**PROBLEM**
Search the entries for lines that contain the word "tests", and report each one found.

[Dataset excerpts]
*** Block opens ***
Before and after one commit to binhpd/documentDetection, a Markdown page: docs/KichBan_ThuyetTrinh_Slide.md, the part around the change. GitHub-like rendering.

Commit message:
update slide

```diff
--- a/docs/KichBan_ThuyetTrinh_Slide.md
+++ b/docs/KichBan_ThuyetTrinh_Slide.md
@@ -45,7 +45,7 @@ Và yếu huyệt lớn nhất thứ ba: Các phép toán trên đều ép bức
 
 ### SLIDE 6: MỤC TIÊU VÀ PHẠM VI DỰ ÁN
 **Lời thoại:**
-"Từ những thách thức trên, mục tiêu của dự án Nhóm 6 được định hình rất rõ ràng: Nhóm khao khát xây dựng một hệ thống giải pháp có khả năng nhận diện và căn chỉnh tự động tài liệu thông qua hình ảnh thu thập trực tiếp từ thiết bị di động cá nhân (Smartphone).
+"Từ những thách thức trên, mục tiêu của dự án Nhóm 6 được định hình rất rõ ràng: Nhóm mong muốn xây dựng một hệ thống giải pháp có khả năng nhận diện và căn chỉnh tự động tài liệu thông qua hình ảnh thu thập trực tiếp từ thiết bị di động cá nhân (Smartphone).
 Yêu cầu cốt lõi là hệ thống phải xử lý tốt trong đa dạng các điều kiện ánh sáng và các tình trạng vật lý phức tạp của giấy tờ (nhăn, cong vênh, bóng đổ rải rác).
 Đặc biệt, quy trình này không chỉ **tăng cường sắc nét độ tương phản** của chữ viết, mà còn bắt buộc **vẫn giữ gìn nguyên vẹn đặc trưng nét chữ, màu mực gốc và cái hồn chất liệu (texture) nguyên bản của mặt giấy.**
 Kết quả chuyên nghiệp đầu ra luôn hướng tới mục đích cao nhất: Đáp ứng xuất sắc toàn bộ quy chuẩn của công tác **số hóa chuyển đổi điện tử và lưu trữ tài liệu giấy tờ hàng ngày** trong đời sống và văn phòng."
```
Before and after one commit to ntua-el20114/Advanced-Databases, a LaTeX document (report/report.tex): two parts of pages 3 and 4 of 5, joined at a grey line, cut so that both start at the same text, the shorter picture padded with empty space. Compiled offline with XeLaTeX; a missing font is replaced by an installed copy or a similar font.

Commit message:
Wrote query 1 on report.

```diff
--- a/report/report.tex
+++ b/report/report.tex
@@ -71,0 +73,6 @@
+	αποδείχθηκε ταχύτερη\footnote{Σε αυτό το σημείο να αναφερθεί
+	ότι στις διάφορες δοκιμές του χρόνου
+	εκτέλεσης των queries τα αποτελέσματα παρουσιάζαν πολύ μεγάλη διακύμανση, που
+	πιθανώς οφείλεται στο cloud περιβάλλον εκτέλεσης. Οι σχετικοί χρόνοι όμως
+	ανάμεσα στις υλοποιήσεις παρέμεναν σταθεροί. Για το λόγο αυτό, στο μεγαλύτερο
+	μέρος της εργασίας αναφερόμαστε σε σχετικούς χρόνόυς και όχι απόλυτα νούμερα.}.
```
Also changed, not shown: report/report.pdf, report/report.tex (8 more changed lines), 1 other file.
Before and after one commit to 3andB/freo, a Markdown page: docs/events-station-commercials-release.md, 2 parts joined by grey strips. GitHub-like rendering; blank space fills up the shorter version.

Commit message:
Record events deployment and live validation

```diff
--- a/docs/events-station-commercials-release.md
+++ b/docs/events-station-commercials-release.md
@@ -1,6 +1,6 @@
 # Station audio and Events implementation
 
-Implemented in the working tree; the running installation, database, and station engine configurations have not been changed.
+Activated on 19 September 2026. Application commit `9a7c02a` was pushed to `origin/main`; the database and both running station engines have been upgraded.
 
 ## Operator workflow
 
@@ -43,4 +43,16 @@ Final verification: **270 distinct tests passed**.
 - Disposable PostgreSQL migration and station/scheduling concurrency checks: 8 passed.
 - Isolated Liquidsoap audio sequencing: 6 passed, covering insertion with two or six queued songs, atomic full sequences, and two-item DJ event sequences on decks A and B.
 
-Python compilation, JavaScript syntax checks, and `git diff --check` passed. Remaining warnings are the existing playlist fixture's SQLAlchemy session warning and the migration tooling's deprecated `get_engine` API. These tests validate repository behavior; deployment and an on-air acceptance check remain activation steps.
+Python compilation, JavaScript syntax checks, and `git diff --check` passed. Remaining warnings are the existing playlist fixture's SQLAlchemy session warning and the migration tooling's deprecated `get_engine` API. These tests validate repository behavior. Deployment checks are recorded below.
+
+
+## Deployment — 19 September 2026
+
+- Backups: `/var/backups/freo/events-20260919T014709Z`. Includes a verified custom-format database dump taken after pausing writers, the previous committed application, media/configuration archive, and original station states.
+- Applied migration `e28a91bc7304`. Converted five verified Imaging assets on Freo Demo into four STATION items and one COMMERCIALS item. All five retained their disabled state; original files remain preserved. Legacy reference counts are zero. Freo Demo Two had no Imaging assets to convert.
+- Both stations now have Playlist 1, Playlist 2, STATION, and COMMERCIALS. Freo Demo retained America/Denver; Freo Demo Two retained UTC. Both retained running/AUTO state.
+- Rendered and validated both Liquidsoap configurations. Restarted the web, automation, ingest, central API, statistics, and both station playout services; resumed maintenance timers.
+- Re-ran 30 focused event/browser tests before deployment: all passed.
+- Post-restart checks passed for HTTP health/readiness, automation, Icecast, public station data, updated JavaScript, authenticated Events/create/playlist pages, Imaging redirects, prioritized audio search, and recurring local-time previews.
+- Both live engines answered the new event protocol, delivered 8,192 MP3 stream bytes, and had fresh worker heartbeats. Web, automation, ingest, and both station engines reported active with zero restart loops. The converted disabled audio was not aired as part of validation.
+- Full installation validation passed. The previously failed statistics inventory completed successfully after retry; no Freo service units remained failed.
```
*** Block closes ***
**ANSWER FOR THE TASK**
@@ -43,4 +43,16 @@ Final verification: **270 distinct tests passed**.
-Python compilation, JavaScript syntax checks, and `git diff --check` passed. Remaining warnings are the existing playlist fixture's SQLAlchemy session warning and the migration tooling's deprecated `get_engine` API. These tests validate repository behavior; deployment and an on-air acceptance check remain activation steps.
+Python compilation, JavaScript syntax checks, and `git diff --check` passed. Remaining warnings are the existing playlist fixture's SQLAlchemy session warning and the migration tooling's deprecated `get_engine` API. These tests validate repository behavior. Deployment checks are recorded below.
+- Re-ran 30 focused event/browser tests before deployment: all passed.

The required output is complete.